Growing up in the African country of Eritrea, plagued by more than 30 years of war, made chaos a driving force in Dawit Woldu’s life.
His only anchor: His commitment to an education and the better life it would bring.
“I always wanted to go to school because I didn’t like the life that people were experiencing every day,” he said. “The only thing I knew was war, and my parents were telling me that at 4 years old, I was telling them that I wanted to go to school.”
Desperate to escape his parents’ poverty, he ran away at age 8 and lived in a military camp while attending public school. Later the camp was attacked. He escaped with only his books. At 14, Woldu contracted malaria during a trip to take a national high school entrance exam held in a city with a large number of infections.
“I was very sick. My fever was high. I couldn’t eat and there wasn’t enough medication,” he said. “A couple of my friends died. Luckily, I survived it.”
Woldu’s high school years were a series of ups and downs. His mother died of cancer and his brothers left to join the army. He struggled with poverty and feared for his family’s safety. Yet he maintained straight As.
“I had lost everything. I lost my mom, and I didn’t know where my brothers were, but I never gave up.”
Because of his academic excellence, Woldu was accepted into the University of Asmara in Eritrea. The country’s sole university, it admits only about 450 students each year, less than 5 percent of country’s high school population.
After graduating and working as a teaching assistant for three years, he received a fellowship to attend the University of Florida.

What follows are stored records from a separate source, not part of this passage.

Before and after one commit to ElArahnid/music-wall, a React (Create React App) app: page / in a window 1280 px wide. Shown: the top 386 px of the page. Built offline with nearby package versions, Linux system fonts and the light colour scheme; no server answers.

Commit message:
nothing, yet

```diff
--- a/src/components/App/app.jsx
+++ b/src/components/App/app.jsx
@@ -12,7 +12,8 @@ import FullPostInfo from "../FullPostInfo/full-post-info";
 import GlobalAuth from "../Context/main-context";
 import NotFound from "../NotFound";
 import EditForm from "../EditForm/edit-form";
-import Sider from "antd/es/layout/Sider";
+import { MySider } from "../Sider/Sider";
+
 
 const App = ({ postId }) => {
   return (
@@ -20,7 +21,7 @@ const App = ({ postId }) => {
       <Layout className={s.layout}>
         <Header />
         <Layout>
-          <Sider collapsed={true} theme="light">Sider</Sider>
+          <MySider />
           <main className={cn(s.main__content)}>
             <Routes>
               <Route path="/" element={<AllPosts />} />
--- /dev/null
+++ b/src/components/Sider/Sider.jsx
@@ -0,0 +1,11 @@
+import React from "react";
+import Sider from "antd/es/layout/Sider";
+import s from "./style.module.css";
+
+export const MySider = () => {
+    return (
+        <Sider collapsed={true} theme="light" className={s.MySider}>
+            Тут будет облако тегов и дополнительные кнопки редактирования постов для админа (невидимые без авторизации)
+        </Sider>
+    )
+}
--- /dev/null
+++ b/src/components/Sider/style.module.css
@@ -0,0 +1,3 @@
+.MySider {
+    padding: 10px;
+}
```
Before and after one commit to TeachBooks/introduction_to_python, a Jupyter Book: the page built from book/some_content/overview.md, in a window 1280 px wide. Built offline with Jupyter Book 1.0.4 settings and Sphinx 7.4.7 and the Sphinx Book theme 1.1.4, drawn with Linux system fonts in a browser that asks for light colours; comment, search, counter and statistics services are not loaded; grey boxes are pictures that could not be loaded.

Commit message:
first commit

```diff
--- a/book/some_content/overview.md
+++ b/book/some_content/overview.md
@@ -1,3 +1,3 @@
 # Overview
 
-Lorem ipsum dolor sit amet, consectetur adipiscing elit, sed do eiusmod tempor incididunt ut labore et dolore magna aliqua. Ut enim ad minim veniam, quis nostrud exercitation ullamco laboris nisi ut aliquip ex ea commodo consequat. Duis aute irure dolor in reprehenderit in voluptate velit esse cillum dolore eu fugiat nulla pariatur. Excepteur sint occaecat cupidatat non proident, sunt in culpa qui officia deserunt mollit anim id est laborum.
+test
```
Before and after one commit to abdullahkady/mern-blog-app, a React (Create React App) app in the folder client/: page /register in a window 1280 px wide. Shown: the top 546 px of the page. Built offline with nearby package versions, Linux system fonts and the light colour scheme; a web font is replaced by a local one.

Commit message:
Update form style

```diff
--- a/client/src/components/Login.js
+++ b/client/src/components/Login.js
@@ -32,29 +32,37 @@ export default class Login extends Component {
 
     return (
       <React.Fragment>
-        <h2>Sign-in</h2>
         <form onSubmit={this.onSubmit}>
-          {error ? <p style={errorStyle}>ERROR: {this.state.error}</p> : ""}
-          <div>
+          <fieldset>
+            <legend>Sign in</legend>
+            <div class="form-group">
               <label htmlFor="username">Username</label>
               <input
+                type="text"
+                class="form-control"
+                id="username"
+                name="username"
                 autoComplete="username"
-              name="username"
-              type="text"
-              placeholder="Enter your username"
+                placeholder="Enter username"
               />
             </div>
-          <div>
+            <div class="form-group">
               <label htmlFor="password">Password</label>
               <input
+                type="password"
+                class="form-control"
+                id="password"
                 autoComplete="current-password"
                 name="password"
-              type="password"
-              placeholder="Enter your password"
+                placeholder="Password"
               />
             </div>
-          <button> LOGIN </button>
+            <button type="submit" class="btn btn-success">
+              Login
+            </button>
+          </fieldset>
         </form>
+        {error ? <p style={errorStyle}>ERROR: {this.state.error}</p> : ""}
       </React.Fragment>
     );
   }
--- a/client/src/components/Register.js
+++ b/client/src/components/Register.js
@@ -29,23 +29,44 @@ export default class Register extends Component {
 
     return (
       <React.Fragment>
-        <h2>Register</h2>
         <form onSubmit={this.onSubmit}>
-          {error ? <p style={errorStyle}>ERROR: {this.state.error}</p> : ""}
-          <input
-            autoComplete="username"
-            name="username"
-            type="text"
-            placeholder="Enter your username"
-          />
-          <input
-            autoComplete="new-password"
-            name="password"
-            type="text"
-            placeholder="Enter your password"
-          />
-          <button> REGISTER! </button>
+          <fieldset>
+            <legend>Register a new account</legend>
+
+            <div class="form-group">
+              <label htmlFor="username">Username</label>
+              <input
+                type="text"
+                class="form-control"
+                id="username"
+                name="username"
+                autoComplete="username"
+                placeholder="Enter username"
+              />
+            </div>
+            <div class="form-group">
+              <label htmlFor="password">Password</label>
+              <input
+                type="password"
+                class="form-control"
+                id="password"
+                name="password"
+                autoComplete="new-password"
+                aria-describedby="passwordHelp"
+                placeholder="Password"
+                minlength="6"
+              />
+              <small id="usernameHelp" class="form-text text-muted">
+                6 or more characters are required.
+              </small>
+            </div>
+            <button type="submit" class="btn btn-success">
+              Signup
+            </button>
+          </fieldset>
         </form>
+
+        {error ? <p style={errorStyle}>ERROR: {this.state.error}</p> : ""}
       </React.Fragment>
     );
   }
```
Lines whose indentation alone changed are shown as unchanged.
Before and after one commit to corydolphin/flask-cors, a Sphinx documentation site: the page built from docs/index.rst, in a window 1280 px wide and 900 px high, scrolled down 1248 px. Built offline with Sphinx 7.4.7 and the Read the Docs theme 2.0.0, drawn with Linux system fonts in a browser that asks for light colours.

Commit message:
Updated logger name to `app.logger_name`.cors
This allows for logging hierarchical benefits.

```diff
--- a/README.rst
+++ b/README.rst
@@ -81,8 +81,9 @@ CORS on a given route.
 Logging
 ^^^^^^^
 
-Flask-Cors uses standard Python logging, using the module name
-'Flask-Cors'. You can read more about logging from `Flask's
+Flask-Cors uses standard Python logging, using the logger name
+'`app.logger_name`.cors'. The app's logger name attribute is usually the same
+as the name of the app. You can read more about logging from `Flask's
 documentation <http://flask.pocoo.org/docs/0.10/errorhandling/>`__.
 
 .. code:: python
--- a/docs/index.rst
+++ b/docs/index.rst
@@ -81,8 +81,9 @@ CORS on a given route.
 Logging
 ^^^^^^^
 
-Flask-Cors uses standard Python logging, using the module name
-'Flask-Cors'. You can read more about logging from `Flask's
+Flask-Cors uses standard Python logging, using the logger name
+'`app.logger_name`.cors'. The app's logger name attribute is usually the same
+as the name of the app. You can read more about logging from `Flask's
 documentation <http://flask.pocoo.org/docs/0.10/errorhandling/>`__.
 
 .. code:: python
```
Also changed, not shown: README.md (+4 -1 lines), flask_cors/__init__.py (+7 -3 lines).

“I was very happy to be here,” he said. “That’s what I’ve been working for my whole life.”